FLUENT uses a controlvolumebased technique to convert the governing equations to algebraic equations that can be solved numerically. This control volume technique consists of integrating the governing equations about each control volume, yielding discrete equations that conserve each quantity on a controlvolume basis.
Discretization of the governing equations can be illustrated most easily by considering the steadystate conservation equation for transport of a scalar quantity . This is demonstrated by the following equation written in integral form for an arbitrary control volume as follows:
where  
=  density  
=  velocity vector (= in 2D)  
=  surface area vector  
=  diffusion coefficient for  
=  gradient of (= in 2D)  
=  source of per unit volume 

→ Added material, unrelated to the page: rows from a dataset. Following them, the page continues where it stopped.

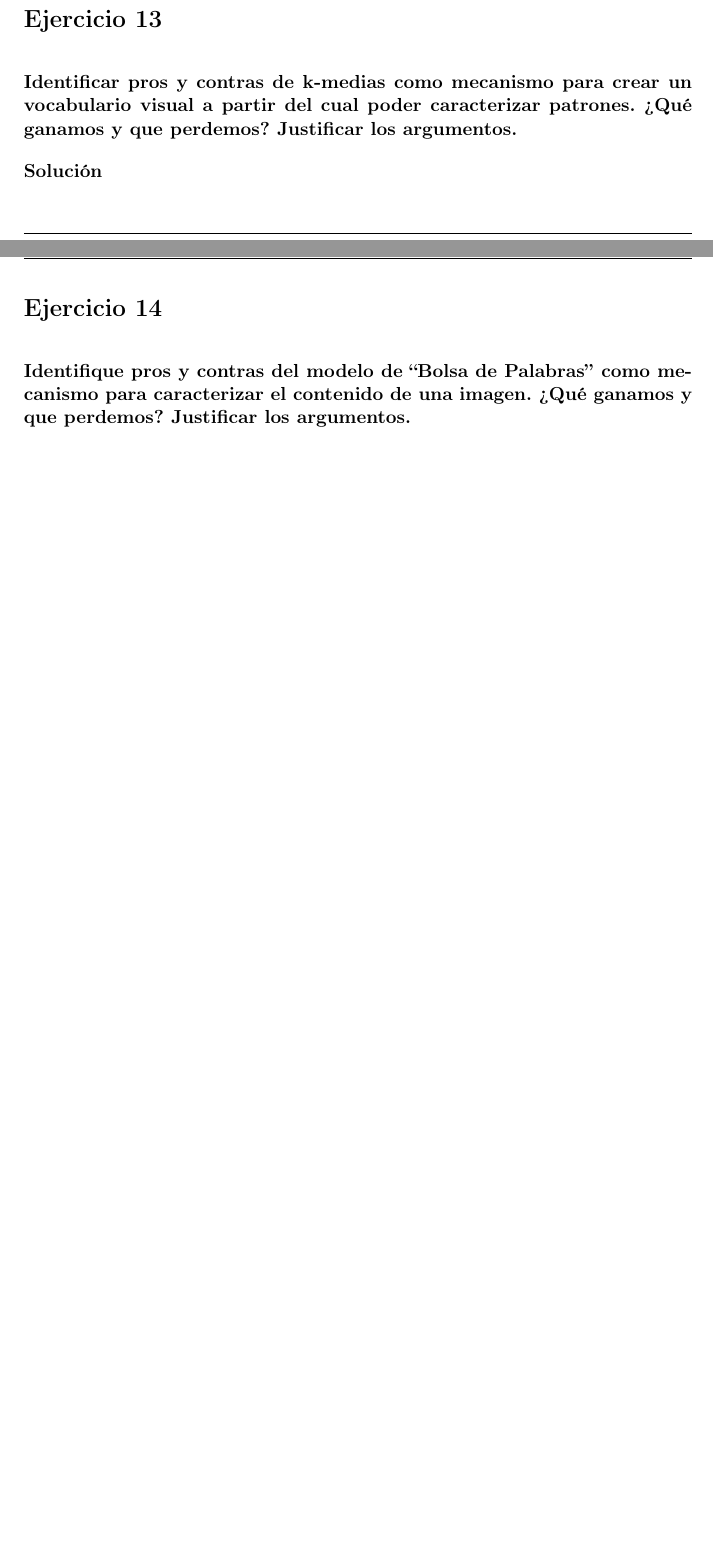
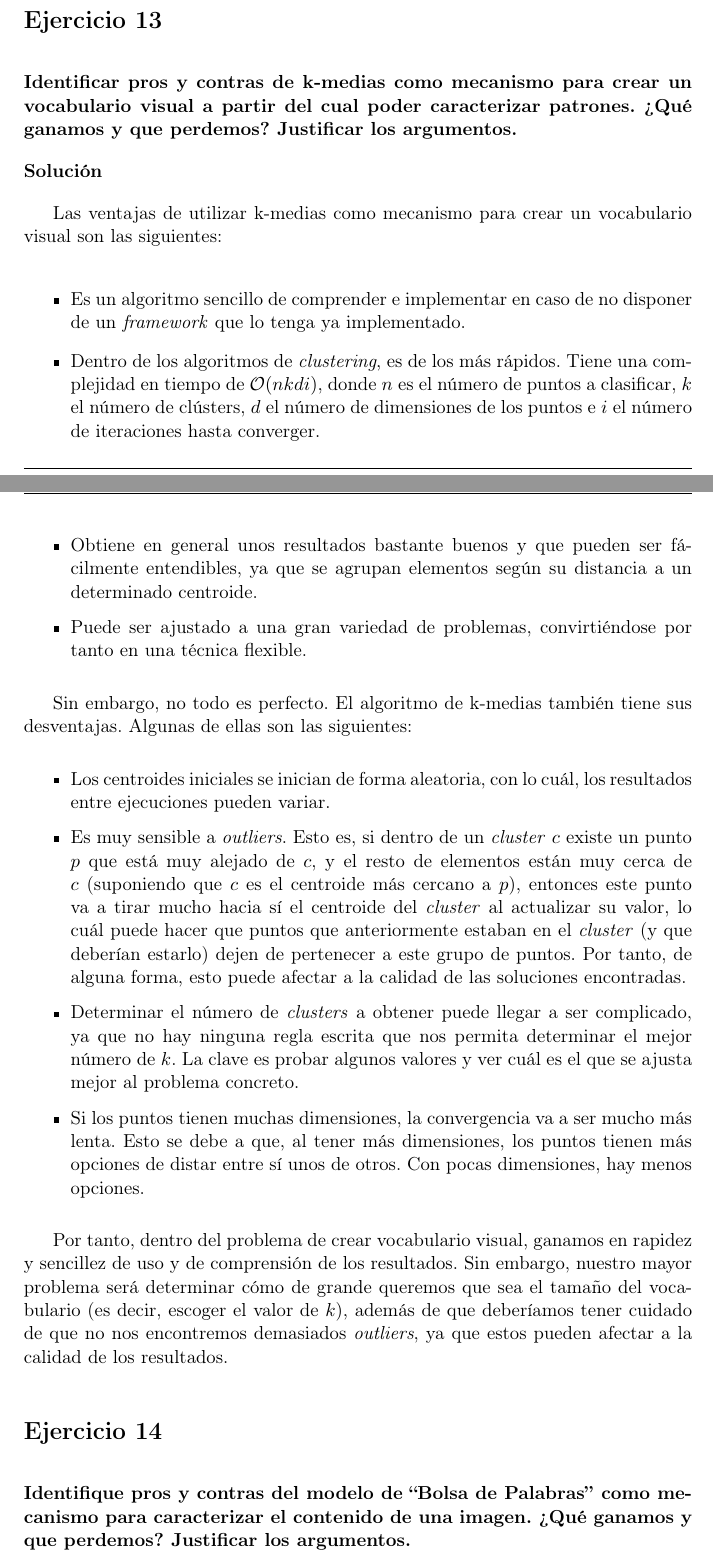
Before and after one commit to Vol0kin/vc-ugr, a LaTeX document (Cuestionario1/cuestionario1.tex): two parts of pages 10 and 11 of 12 before the commit and two parts of pages 11 and 12 of 14 after it, joined at a grey line, cut so that both start at the same text, the shorter picture padded with empty space. Compiled offline with pdfLaTeX.

Commit message:
Added exercises 12-13

```diff
--- a/Cuestionario1/cuestionario1.tex
+++ b/Cuestionario1/cuestionario1.tex
@@ -371,6 +399,40 @@ vocabulario visual a partir del cual poder caracterizar patrones. ¿Qué
 ganamos y que perdemos? Justificar los argumentos.}
 
 \answer
+
+Las ventajas de utilizar k-medias como mecanismo para crear un vocabulario visual son las siguientes:
+
+\begin{itemize}
+	\item Es un algoritmo sencillo de comprender e implementar en caso de no disponer de un \textit{framework} que lo tenga
+	ya implementado.
+	\item Dentro de los algoritmos de \textit{clustering}, es de los más rápidos. Tiene una complejidad en tiempo de
+	$\mathcal{O}(nkdi)$, donde $n$ es el número de puntos a clasificar, $k$ el número de clústers, $d$ el número de
+	dimensiones de los puntos e $i$ el número de iteraciones hasta converger.
+	\item Obtiene en general unos resultados bastante buenos y que pueden ser fácilmente entendibles, ya que se agrupan
+	elementos según su distancia a un determinado centroide.
+	\item Puede ser ajustado a una gran variedad de problemas, convirtiéndose por tanto en una técnica flexible.
+\end{itemize}
+
+Sin embargo, no todo es perfecto. El algoritmo de k-medias también tiene sus desventajas. Algunas de ellas son las siguientes:
+
+\begin{itemize}
+	\item Los centroides iniciales se inician de forma aleatoria, con lo cuál, los resultados entre ejecuciones pueden variar.
+	\item Es muy sensible a \textit{outliers}. Esto es, si dentro de un \textit{cluster} $c$ existe un punto $p$ que está muy
+	alejado de $c$, y el resto de elementos están muy cerca de $c$ (suponiendo que $c$ es el centroide más cercano
+	a $p$), entonces este punto va a tirar mucho hacia sí el centroide del \textit{cluster} al actualizar su valor, lo cuál
+	puede hacer que puntos que anteriormente estaban en el \textit{cluster} (y que deberían estarlo) dejen de pertenecer a
+	este grupo de puntos. Por tanto, de alguna forma, esto puede afectar a la calidad de las soluciones encontradas.
+	\item Determinar el número de \textit{clusters} a obtener puede llegar a ser complicado, ya que no hay ninguna regla escrita
+	que nos permita determinar el mejor número de $k$. La clave es probar algunos valores y ver cuál es el que se ajusta
+	mejor al problema concreto.
+	\item Si los puntos tienen muchas dimensiones, la convergencia va a ser mucho más lenta. Esto se debe a que, al tener más
+	dimensiones, los puntos tienen más opciones de distar entre sí unos de otros. Con pocas dimensiones, hay menos opciones.
+\end{itemize}
+
+Por tanto, dentro del problema de crear vocabulario visual, ganamos en rapidez y sencillez de uso y de comprensión de los
+resultados. Sin embargo, nuestro mayor problema será determinar cómo de grande queremos que sea el tamaño del vocabulario (es
+decir, escoger el valor de $k$), además de que deberíamos tener cuidado de que no nos encontremos demasiados \textit{outliers},
+ya que estos pueden afectar a la calidad de los resultados.
 
 \nonumbersection{Ejercicio 14}
 
```
Also changed, not shown: Cuestionario1/cuestionario1.pdf, Cuestionario1/cuestionario1.tex (28 more changed lines).
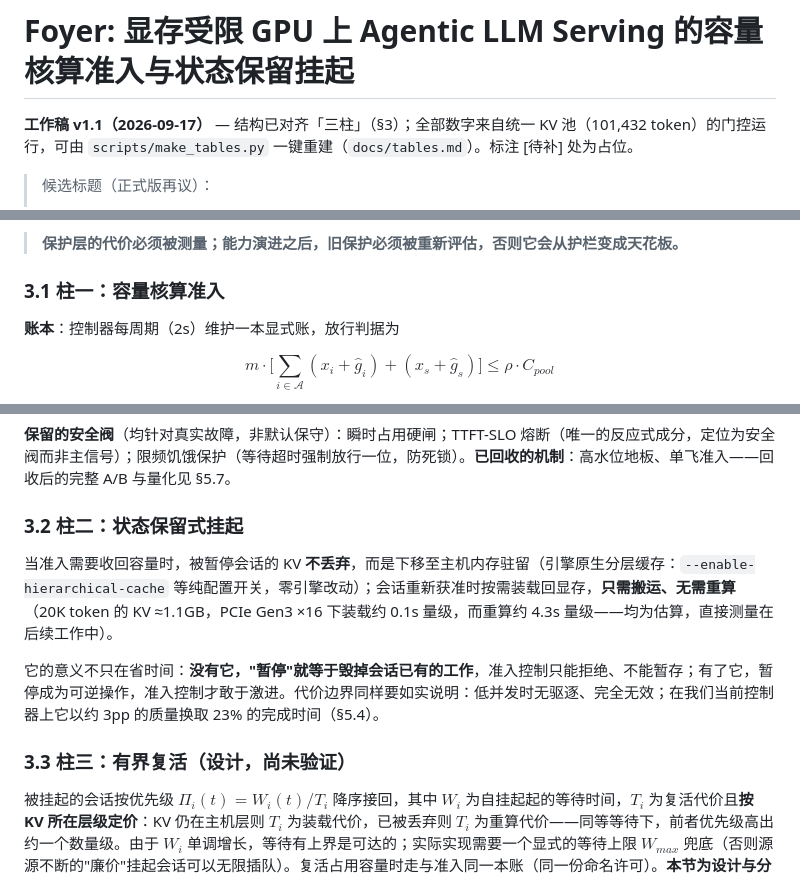
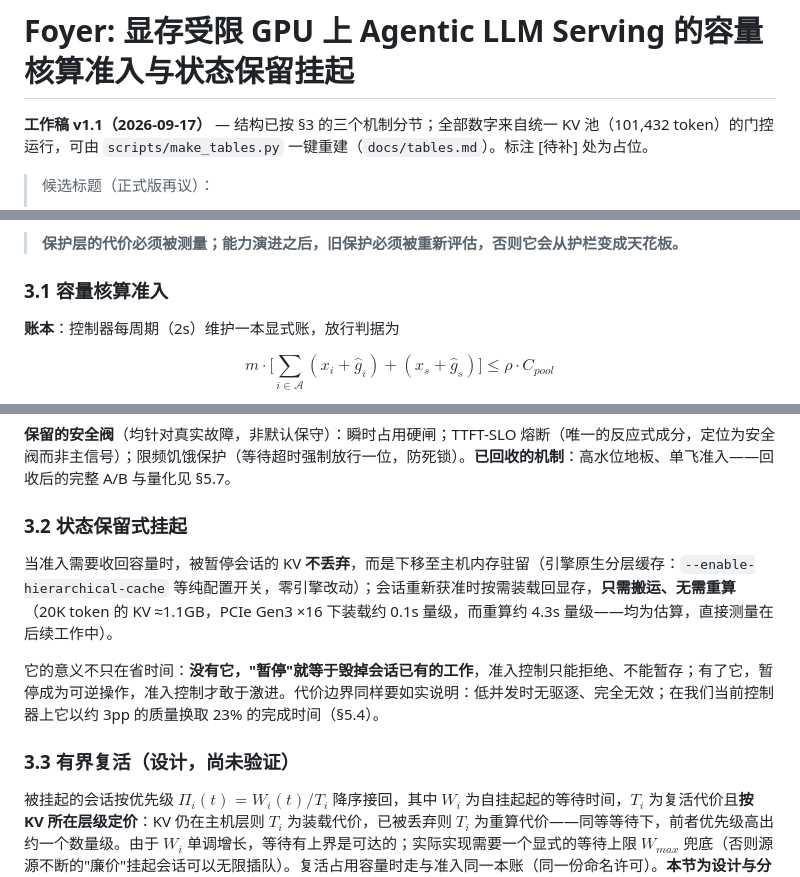
Before and after one commit to TobyMint/foyer, a Markdown page: paper/draft-v1.zh.md, 3 parts joined by grey strips. Drawn GitHub-style.

```diff
--- a/paper/draft-v1.zh.md
+++ b/paper/draft-v1.zh.md
@@ -1,6 +1,6 @@
 # Foyer: 显存受限 GPU 上 Agentic LLM Serving 的容量核算准入与状态保留挂起
 
-**工作稿 v1.1（2026-09-17）** — 结构已对齐「三柱」（§3）；全部数字来自统一 KV 池（101,432 token）的门控运行，可由 `scripts/make_tables.py` 一键重建（`docs/tables.md`）。标注 [待补] 处为占位。
+**工作稿 v1.1（2026-09-17）** — 结构已按 §3 的三个机制分节；全部数字来自统一 KV 池（101,432 token）的门控运行，可由 `scripts/make_tables.py` 一键重建（`docs/tables.md`）。标注 [待补] 处为占位。
 
 > 候选标题（正式版再议）：
 > 1. **Foyer: Capacity-Accounted Admission and State-Preserving Suspension for Agentic LLM Serving on a Single GPU**
@@ -102,7 +102,7 @@ LLM serving 的经典瓶颈是算力；但 agentic 负载把它变成了**容量
 
 > **保护层的代价必须被测量；能力演进之后，旧保护必须被重新评估，否则它会从护栏变成天花板。**
 
-### 3.1 柱一：容量核算准入
+### 3.1 容量核算准入
 
 **账本**：控制器每周期（2s）维护一本显式账，放行判据为
 
@@ -114,13 +114,13 @@ $$m \cdot \Big[\sum_{i \in \mathcal{A}} (x_i + \hat{g}_i) + (x_s + \hat{g}_s)\Bi
 
 **保留的安全阀**（均针对真实故障，非默认保守）：瞬时占用硬闸；TTFT-SLO 熔断（唯一的反应式成分，定位为安全阀而非主信号）；限频饥饿保护（等待超时强制放行一位，防死锁）。**已回收的机制**：高水位地板、单飞准入——回收后的完整 A/B 与量化见 §5.7。
 
-### 3.2 柱二：状态保留式挂起
+### 3.2 状态保留式挂起
 
 当准入需要收回容量时，被暂停会话的 KV **不丢弃**，而是下移至主机内存驻留（引擎原生分层缓存：`--enable-hierarchical-cache` 等纯配置开关，零引擎改动）；会话重新获准时按需装载回显存，**只需搬运、无需重算**（20K token 的 KV ≈1.1GB，PCIe Gen3 ×16 下装载约 0.1s 量级，而重算约 4.3s 量级——均为估算，直接测量在后续工作中）。
 
 它的意义不只在省时间：**没有它，"暂停"就等于毁掉会话已有的工作**，准入控制只能拒绝、不能暂存；有了它，暂停成为可逆操作，准入控制才敢于激进。代价边界同样要如实说明：低并发时无驱逐、完全无效；在我们当前控制器上它以约 3pp 的质量换取 23% 的完成时间（§5.4）。
 
-### 3.3 柱三：有界复活（设计，尚未验证）
+### 3.3 有界复活（设计，尚未验证）
 
 被挂起的会话按优先级 $\Pi_i(t) = W_i(t)/T_i$ 降序接回，其中 $W_i$ 为自挂起起的等待时间，$T_i$ 为复活代价且**按 KV 所在层级定价**：KV 仍在主机层则 $T_i$ 为装载代价，已被丢弃则 $T_i$ 为重算代价——同等等待下，前者优先级高出约一个数量级。由于 $W_i$ 单调增长，等待有上界是可达的；实际实现需要一个显式的等待上限 $W_{max}$ 兜底（否则源源不断的"廉价"挂起会话可以无限插队）。复活占用容量时走与准入同一本账（同一份命名许可）。**本节为设计与分析，实现与实验验证列为后续工作。**
 
```
Also changed, not shown: other parts of paper/draft-v1.zh.md (+11 -11 lines).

Equation 24.21 is applied to each control volume, or cell, in the computational domain. The twodimensional, triangular cell shown in Figure 24.2.1 is an example of such a control volume. Discretization of Equation 24.21 on a given cell yields
where  
=  number of faces enclosing cell  
=  value of convected through face  
=  mass flux through the face  
=  area of face , (= in 2D)  
=  magnitude of normal to face  
=  cell volume 
The equations solved by FLUENT take the same general form as the one given above and apply readily to multidimensional, unstructured meshes composed of arbitrary polyhedra.
By default, FLUENT stores discrete values of the scalar at the cell centers ( and in Figure 24.2.1). However, face values are required for the convection terms in Equation 24.22 and must be interpolated from the cell center values. This is accomplished using an upwind scheme.
Upwinding means that the face value is derived from quantities in the cell upstream, or ``upwind,'' relative to the direction of the normal velocity in Equation 24.22. FLUENT allows you to choose from several upwind schemes: firstorder upwind, secondorder upwind, power law, and QUICK. These schemes are described in Sections 24.2.1 24.2.4.
The diffusion terms in Equation 24.22 are centraldifferenced and are always secondorder accurate.